Jesus asks, “Do you realize what I have done for you?”
As we begin these holiest days of the year, it would be good for us to do just that: to realize what Jesus has done for us at the Last Supper.
The opening lines of the gospel set the scene.
First, Jesus knew that his hour had come, and second, he loved his own to the end.
He knew his hour had come, and he loved his own to the end.
In his darkest hour he did not abandon them.
Jesus is about to be betrayed.
He is about to be denied.
He is about to be crucified.
And faced with that coming reality, as that moment approaches when he is going to give the ultimate sacrifice, out of the love he has for his own, he answers with a gift.
He responds with the Eucharist.
He breaks the bread and says, “This is my body.”
He lifts the cup and says, “This is my blood.”
He offers himself to his disciples, to those who have given up everything to follow him.
Jesus is God. And he gives God to his followers.
And with the words, “Do this in remembrance of me,” he gives his apostles and their successors—bishops and priests—the mission to continually bring God to the world in this unique way.
So that no matter how weary we are, no matter how rejected we feel, no matter how lonely we might be, God is present.
We are nourished by Jesus’ Body and Blood. Because of Jesus, we can gather at this altar and receive Christ within us.
This is Jesus’ answer to his coming betrayal, denial, and crucifixion.
It’s an answer he’s been giving for his entire life, but it’s an answer so foreign to us that he has to keep explaining it and demonstrating it over and over again. That’s why we keep gathering Sunday after Sunday, year after year.
It’s not that the answer is terribly difficult or complex, but that it’s so hard for us to accept. We don’t think it can possibly be true.
What we receive when we accept the Body and Blood of Christ is total, unconditional love and acceptance.
In a world where we are so often evaluated, rated, and ranked, it is hard for us to conceive of a God who doesn’t care about status or levels or position.
That’s why Peter reacts the way he does when Jesus get up the middle of supper.
He watches as Jesus takes off his outer garment, wraps a towel around himself, and begins to wash feet.
And Peter is shocked.
This is his Lord, this is the Messiah. The Messiah doesn’t wash feet.
The feet of the disciples weren’t merely covered in a fine dust that had settled on them from the road.
Their feet were grimy and caked with mud and whatever else was to be found on the crowded streets of Jerusalem, where animals roamed freely, where food was openly displayed and sold in the marketplace.

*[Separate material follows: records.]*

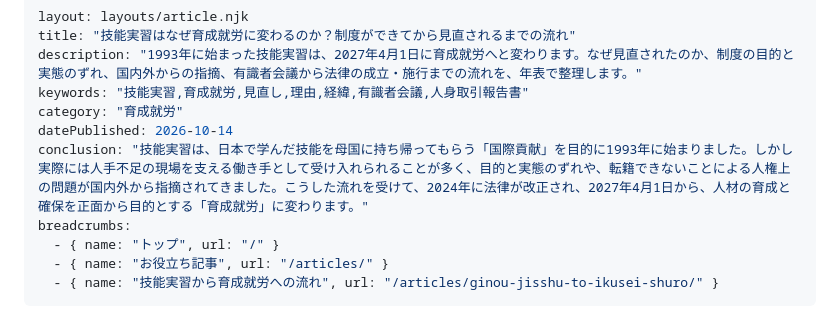
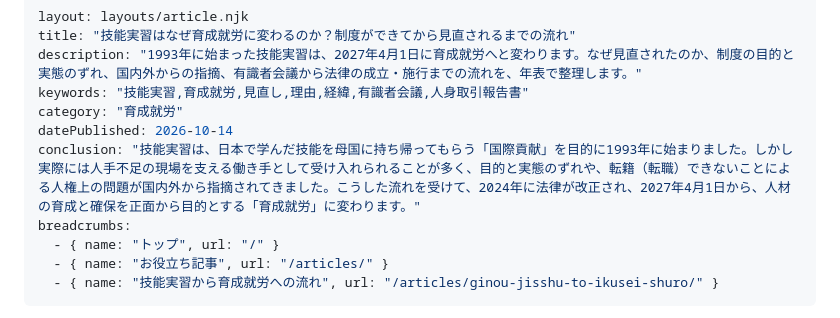
Before and after one commit to haruka-legal/gyosei, a Markdown page: src/articles/ginou-jisshu-to-ikusei-shuro.md, the part around the change. GitHub-like rendering.

Commit message:
技能実習→育成就労記事：冒頭の転籍に（転職）を補足
Co-Authored-By: Claude Opus 5.5 <noreply@anthropic.com>
Claude-Session: https://claude.ai/code/session_01BamQTpcTwLKtBTs2GTTZ3Y

```diff
--- a/src/articles/ginou-jisshu-to-ikusei-shuro.md
+++ b/src/articles/ginou-jisshu-to-ikusei-shuro.md
@@ -5,7 +5,7 @@ description: "1993年に始まった技能実習は、2027年4月1日に育成
 keywords: "技能実習,育成就労,見直し,理由,経緯,有識者会議,人身取引報告書"
 category: "育成就労"
 datePublished: 2026-10-14
-conclusion: "技能実習は、日本で学んだ技能を母国に持ち帰ってもらう「国際貢献」を目的に1993年に始まりました。しかし実際には人手不足の現場を支える働き手として受け入れられることが多く、目的と実態のずれや、転籍できないことによる人権上の問題が国内外から指摘されてきました。こうした流れを受けて、2024年に法律が改正され、2027年4月1日から、人材の育成と確保を正面から目的とする「育成就労」に変わります。"
+conclusion: "技能実習は、日本で学んだ技能を母国に持ち帰ってもらう「国際貢献」を目的に1993年に始まりました。しかし実際には人手不足の現場を支える働き手として受け入れられることが多く、目的と実態のずれや、転籍（転職）できないことによる人権上の問題が国内外から指摘されてきました。こうした流れを受けて、2024年に法律が改正され、2027年4月1日から、人材の育成と確保を正面から目的とする「育成就労」に変わります。"
 breadcrumbs:
   - { name: "トップ", url: "/" }
   - { name: "お役立ち記事", url: "/articles/" }
```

Their feet were filthy, and it’s the job of the lowest of the servants to wash them.
And Peter, who had begun to understand Jesus as the Lord, Jesus as the Messiah, his Messiah, the great leader who was just welcomed with palm branches by the people of Jerusalem, this great descendent of David, this kingly, lordly man, stoops to do the work of the lowest servant.
And Peter won’t have it. The Messiah won’t wash his feet.
But Jesus insists.
My feet? Peter asks.
Yes, your feet, Jesus answers. This is what I’ve been telling you all along.
This is who I am. This is who God is. God stoops to serve.
In receiving Jesus in the Eucharist, Peter receives the same Messiah who lowers himself to wash his dirty feet.
We, too, receive the Eucharist.
And we, too, on this Holy Thursday night are approached by Jesus.
We see Jesus take off his outer garments, wrap the towel around himself, and approach us.
And Jesus says to us, I’m here to wash your feet.
My feet? we ask.
Yes, your feet.
When we receive the Body of Christ at communion, this is what we are receiving—a Messiah who does not set himself above us, a servant who sees neither “Jew nor Greek, slave or free person, male or female.”
And that is who we are to become when we receive Christ in the Eucharist.
Jesus has given us a model, so that as he has done for us, we should also do.
The most important thing of all is that we help others, regardless of their position or ours.
In Christ, there are no positions, no levels, no inferiors or superiors. There are only brothers and sisters in need.
We receive communion so that nourished by Jesus’ Body and Blood, we can have the strength, not to stand tall, but to get down on our knees and help the poor, the forgotten, the oppressed.
Jesus shows us how to take off our outer garments of pride, and fear, and anger and put on the towel of mercy, the towel of compassion, the towel of forgiveness, the towel of love.
And to get down on our knees and help our neighbors with whatever they need, regardless of who they are.
Only to the extent that we imitate Jesus the servant can we really say that we realize what he has done for us.
Tonight, when we get down on our knees in adoration before the Blessed Sacrament, and when we look at the Body and Blood of Christ, it would be good for us to picture in our mind the faces of those who need us to wash their feet.
And when we leave here, may the final words of tonight’s gospel echo in our hearts long after this supper is finished: “I have given you a model, go now and do as I have done.”